[Revision tracking records]
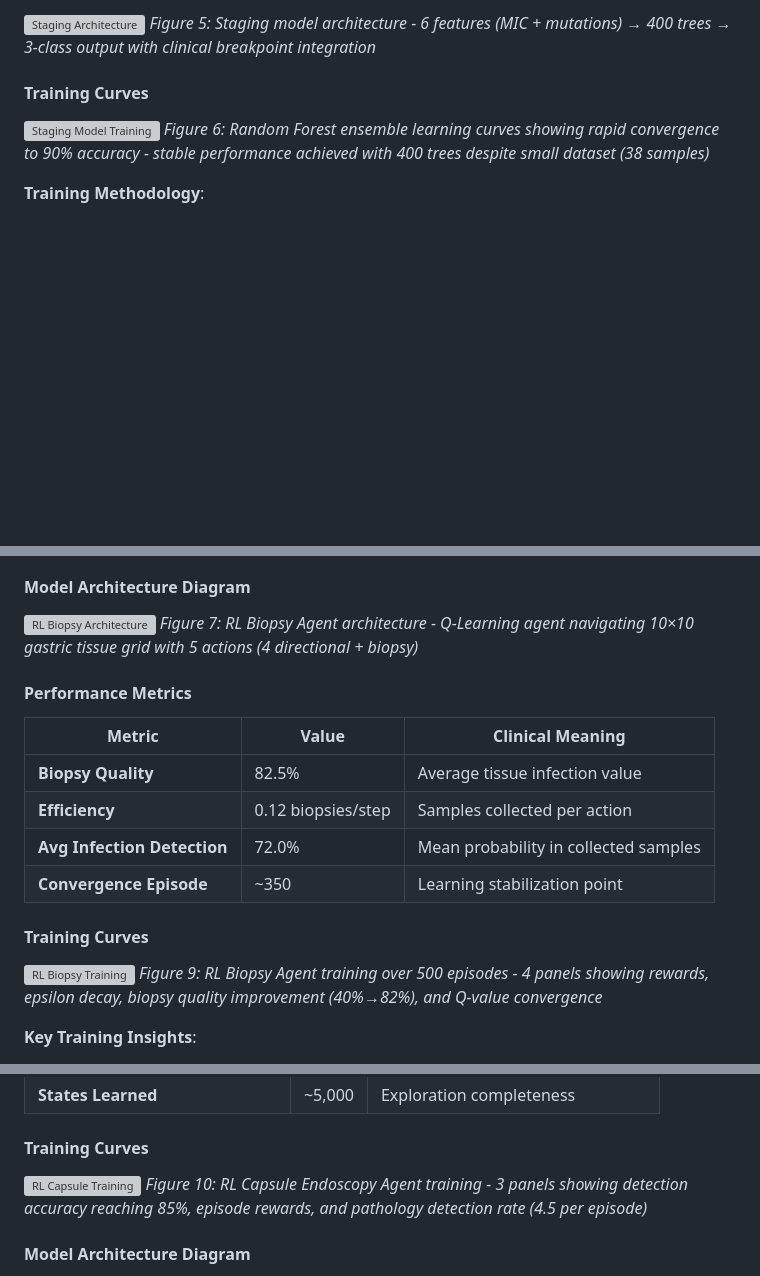
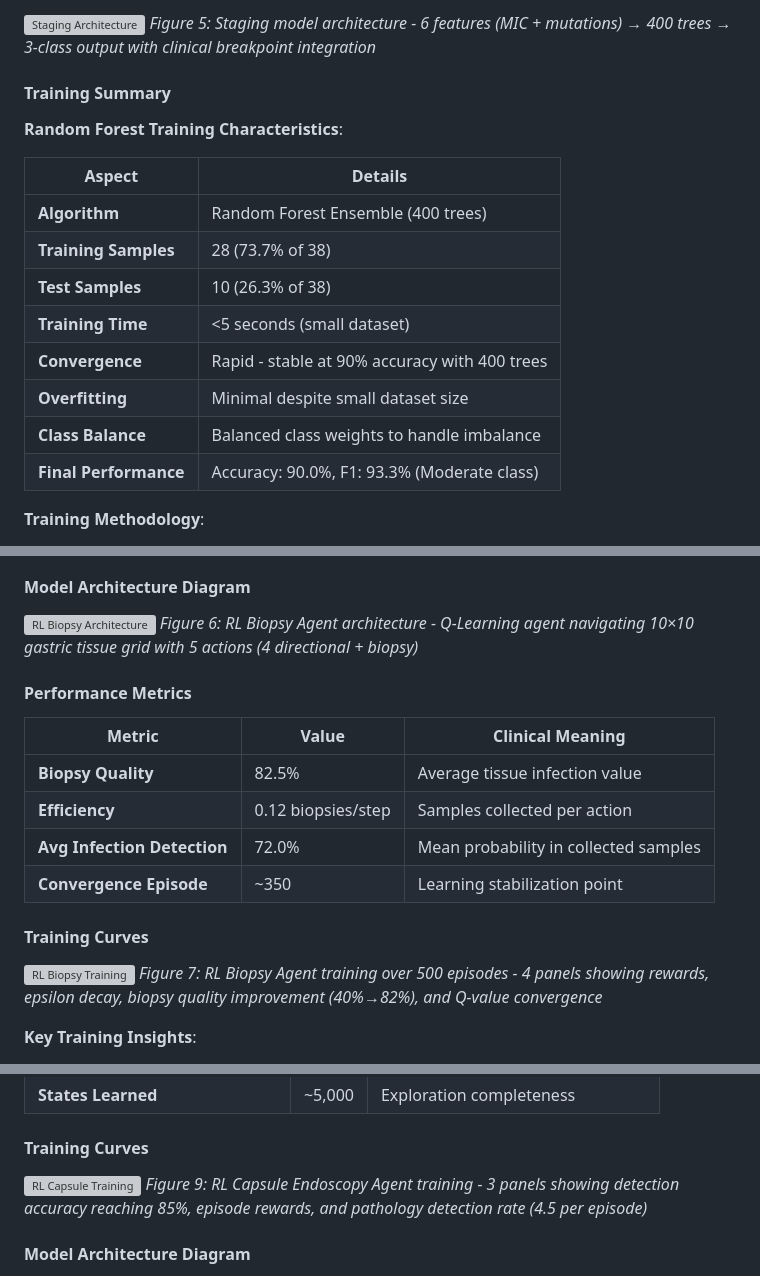
Before and after one commit to AudryAshleenChivanga/capstone101, a Markdown page: README.md, 3 parts joined by grey strips. Rendered like a GitHub page; blank space fills up the shorter version; grey boxes are pictures that could not be loaded.

Commit message:
docs: Replace Figure 6 staging training curves with table, remove all epoch references

```diff
--- a/README.md
+++ b/README.md
@@ -1065,10 +1065,20 @@ hp_pos ~ Bernoulli(P)
 ![Staging Architecture](presentation_graphs/11_staging_architecture.png)
 *Figure 5: Staging model architecture - 6 features (MIC + mutations) → 400 trees → 3-class output with clinical breakpoint integration*
 
-#### Training Curves
+#### Training Summary
 
-![Staging Model Training](model_documentation/staging_model_training_curves.png)
-*Figure 6: Random Forest ensemble learning curves showing rapid convergence to 90% accuracy - stable performance achieved with 400 trees despite small dataset (38 samples)*
+**Random Forest Training Characteristics**:
+
+| Aspect | Details |
+|--------|---------|
+| **Algorithm** | Random Forest Ensemble (400 trees) |
+| **Training Samples** | 28 (73.7% of 38) |
+| **Test Samples** | 10 (26.3% of 38) |
+| **Training Time** | <5 seconds (small dataset) |
+| **Convergence** | Rapid - stable at 90% accuracy with 400 trees |
+| **Overfitting** | Minimal despite small dataset size |
+| **Class Balance** | Balanced class weights to handle imbalance |
+| **Final Performance** | Accuracy: 90.0%, F1: 93.3% (Moderate class) |
 
 **Training Methodology**:
 1. **Feature Preprocessing**: Median imputation for numeric, mode for categorical
@@ -1145,7 +1155,7 @@ The model incorporates **EUCAST/CLSI breakpoints** for H. pylori clarithromycin
 #### Model Architecture Diagram
 
 ![RL Biopsy Architecture](presentation_graphs/12_rl_biopsy_architecture.png)
-*Figure 7: RL Biopsy Agent architecture - Q-Learning agent navigating 10×10 gastric tissue grid with 5 actions (4 directional + biopsy)*
+*Figure 6: RL Biopsy Agent architecture - Q-Learning agent navigating 10×10 gastric tissue grid with 5 actions (4 directional + biopsy)*
 
 #### Performance Metrics
 
@@ -1159,7 +1169,7 @@ The model incorporates **EUCAST/CLSI breakpoints** for H. pylori clarithromycin
 #### Training Curves
 
 ![RL Biopsy Training](model_documentation/rl_biopsy_training_curves.png)
-*Figure 9: RL Biopsy Agent training over 500 episodes - 4 panels showing rewards, epsilon decay, biopsy quality improvement (40%→82%), and Q-value convergence*
+*Figure 7: RL Biopsy Agent training over 500 episodes - 4 panels showing rewards, epsilon decay, biopsy quality improvement (40%→82%), and Q-value convergence*
 
 **Key Training Insights**:
 - **Reward Progression**: Steady increase from ~5 to ~20 over 500 episodes
@@ -1253,7 +1263,7 @@ The model incorporates **EUCAST/CLSI breakpoints** for H. pylori clarithromycin
 #### Training Curves
 
 ![RL Capsule Training](model_documentation/rl_capsule_training_curves.png)
-*Figure 10: RL Capsule Endoscopy Agent training - 3 panels showing detection accuracy reaching 85%, episode rewards, and pathology detection rate (4.5 per episode)*
+*Figure 9: RL Capsule Endoscopy Agent training - 3 panels showing detection accuracy reaching 85%, episode rewards, and pathology detection rate (4.5 per episode)*
 
 #### Model Architecture Diagram
 
```
Also changed, not shown: other parts of README.md (+1 -1 lines).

## ABOUT THIS EXERCISE
Take every line from the data that includes the word "Figure".

## FINISHED EXERCISE
docs: Replace Figure 6 staging training curves with table, remove all epoch references
 *Figure 5: Staging model architecture - 6 features (MIC + mutations) → 400 trees → 3-class output with clinical breakpoint integration*
-*Figure 6: Random Forest ensemble learning curves showing rapid convergence to 90% accuracy - stable performance achieved with 400 trees despite small dataset (38 samples)*
-*Figure 7: RL Biopsy Agent architecture - Q-Learning agent navigating 10×10 gastric tissue grid with 5 actions (4 directional + biopsy)*
+*Figure 6: RL Biopsy Agent architecture - Q-Learning agent navigating 10×10 gastric tissue grid with 5 actions (4 directional + biopsy)*
-*Figure 9: RL Biopsy Agent training over 500 episodes - 4 panels showing rewards, epsilon decay, biopsy quality improvement (40%→82%), and Q-value convergence*
+*Figure 7: RL Biopsy Agent training over 500 episodes - 4 panels showing rewards, epsilon decay, biopsy quality improvement (40%→82%), and Q-value convergence*
-*Figure 10: RL Capsule Endoscopy Agent training - 3 panels showing detection accuracy reaching 85%, episode rewards, and pathology detection rate (4.5 per episode)*
+*Figure 9: RL Capsule Endoscopy Agent training - 3 panels showing detection accuracy reaching 85%, episode rewards, and pathology detection rate (4.5 per episode)*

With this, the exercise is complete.